A Forche et al. mBio.

Abstract

Genetic diversity is often generated during adaptation to stress, and in eukaryotes some of this diversity is thought to arise via recombination and reassortment of alleles during meiosis. Candida albicans, the most prevalent pathogen of humans, has no known meiotic cycle, and yet it is a heterozygous diploid that undergoes mitotic recombination during somatic growth. It has been shown that clinical isolates as well as strains passaged once through a mammalian host undergo increased levels of recombination. Here, we tested the hypothesis that stress conditions increase rates of mitotic recombination in C. albicans, which is measured as loss of heterozygosity (LOH) at specific loci. We show that LOH rates are elevated during in vitro exposure to oxidative stress, heat stress, and antifungal drugs. In addition, an increase in stress severity correlated well with increased LOH rates. LOH events can arise through local recombination, through homozygosis of longer tracts of chromosome arms, or by whole-chromosome homozygosis. Chromosome arm homozygosis was most prevalent in cultures grown under conventional lab conditions. Importantly, exposure to different stress conditions affected the levels of different types of LOH events, with oxidative stress causing increased recombination, while fluconazole and high temperature caused increases in events involving whole chromosomes. Thus, C. albicans generates increased amounts and different types of genetic diversity in response to a range of stress conditions, a process that we term "stress-induced LOH" that arises either by elevating rates of recombination and/or by increasing rates of chromosome missegregation.

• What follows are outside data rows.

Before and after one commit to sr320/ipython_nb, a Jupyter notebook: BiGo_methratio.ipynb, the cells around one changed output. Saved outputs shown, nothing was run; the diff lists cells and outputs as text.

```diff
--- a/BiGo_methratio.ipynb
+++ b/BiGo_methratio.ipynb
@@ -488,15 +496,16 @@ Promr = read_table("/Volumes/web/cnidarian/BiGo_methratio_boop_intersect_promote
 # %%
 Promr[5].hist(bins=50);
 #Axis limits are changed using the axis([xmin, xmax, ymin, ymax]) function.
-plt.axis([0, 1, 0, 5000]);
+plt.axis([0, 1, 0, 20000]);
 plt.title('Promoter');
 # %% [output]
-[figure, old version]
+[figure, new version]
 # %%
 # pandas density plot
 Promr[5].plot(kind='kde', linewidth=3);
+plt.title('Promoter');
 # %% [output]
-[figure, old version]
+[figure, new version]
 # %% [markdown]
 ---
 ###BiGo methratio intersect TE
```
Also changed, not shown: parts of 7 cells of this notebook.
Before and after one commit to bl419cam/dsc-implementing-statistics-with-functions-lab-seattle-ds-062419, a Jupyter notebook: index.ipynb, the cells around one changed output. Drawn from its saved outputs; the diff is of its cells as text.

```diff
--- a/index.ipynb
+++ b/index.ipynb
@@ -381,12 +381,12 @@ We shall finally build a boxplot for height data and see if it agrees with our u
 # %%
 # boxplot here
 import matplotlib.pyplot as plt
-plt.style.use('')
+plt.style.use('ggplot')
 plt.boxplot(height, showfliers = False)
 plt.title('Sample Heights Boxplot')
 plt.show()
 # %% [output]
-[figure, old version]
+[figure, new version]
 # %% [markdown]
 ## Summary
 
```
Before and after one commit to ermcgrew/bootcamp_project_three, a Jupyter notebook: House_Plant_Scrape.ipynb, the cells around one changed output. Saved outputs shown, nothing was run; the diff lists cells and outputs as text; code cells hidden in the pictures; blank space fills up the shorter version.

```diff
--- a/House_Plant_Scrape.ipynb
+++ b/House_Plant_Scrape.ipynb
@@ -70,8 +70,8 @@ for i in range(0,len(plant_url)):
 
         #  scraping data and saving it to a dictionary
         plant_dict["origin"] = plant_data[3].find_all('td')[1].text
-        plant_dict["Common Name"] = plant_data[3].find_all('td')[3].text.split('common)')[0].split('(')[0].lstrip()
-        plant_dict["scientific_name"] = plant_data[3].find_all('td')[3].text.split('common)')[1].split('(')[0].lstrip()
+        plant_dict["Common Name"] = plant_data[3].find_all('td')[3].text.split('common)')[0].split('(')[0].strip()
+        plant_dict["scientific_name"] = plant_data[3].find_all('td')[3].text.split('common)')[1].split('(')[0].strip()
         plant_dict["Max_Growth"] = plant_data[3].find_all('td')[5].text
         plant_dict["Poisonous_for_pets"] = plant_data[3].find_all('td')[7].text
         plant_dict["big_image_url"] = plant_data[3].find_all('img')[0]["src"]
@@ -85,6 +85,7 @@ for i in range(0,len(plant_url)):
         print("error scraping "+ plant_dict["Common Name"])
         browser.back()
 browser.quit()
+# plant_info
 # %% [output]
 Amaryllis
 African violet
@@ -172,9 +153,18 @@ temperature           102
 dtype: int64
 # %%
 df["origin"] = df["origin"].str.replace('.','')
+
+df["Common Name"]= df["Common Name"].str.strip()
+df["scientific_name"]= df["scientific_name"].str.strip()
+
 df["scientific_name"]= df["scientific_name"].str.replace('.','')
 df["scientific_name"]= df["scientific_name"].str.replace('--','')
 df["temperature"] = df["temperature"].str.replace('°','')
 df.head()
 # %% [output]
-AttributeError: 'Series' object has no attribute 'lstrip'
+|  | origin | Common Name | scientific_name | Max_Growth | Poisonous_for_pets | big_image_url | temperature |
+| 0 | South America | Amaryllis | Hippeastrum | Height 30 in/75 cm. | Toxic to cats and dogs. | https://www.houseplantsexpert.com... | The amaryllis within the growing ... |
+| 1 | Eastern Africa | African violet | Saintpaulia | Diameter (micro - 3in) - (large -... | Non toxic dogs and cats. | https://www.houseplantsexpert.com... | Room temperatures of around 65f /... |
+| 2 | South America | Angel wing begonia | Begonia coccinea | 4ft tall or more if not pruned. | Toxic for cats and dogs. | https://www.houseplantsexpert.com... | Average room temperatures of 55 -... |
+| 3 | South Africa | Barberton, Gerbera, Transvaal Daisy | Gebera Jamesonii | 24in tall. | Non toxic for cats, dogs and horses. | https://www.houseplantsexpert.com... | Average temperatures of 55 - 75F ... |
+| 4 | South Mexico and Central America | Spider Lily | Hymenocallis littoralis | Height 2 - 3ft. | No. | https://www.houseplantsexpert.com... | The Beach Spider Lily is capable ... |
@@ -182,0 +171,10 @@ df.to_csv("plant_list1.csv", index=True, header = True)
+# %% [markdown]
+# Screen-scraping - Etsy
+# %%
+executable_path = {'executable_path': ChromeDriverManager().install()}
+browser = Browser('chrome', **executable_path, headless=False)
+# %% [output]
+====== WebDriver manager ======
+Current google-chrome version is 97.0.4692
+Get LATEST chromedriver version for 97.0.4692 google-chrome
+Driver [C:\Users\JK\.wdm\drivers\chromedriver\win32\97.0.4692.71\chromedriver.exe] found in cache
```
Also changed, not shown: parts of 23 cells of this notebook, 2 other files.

Importance: Stress-induced mutagenesis fuels the evolution of bacterial pathogens and is mainly driven by genetic changes via mitotic recombination. Little is known about this process in other organisms. Candida albicans, an opportunistic fungal pathogen, causes infections that require adaptation to different host environmental niches. We measured the rates of LOH and the types of LOH events that appeared in the absence and in the presence of physiologically relevant stresses and found that stress causes a significant increase in the rates of LOH and that this increase is proportional to the degree of stress. Furthermore, the types of LOH events that arose differed in a stress-dependent manner, indicating that eukaryotic cells generate increased genetic diversity in response to a range of stress conditions. We propose that this "stress-induced LOH" facilitates the rapid adaptation of C. albicans, which does not undergo meiosis, to changing environments within the host.

Figures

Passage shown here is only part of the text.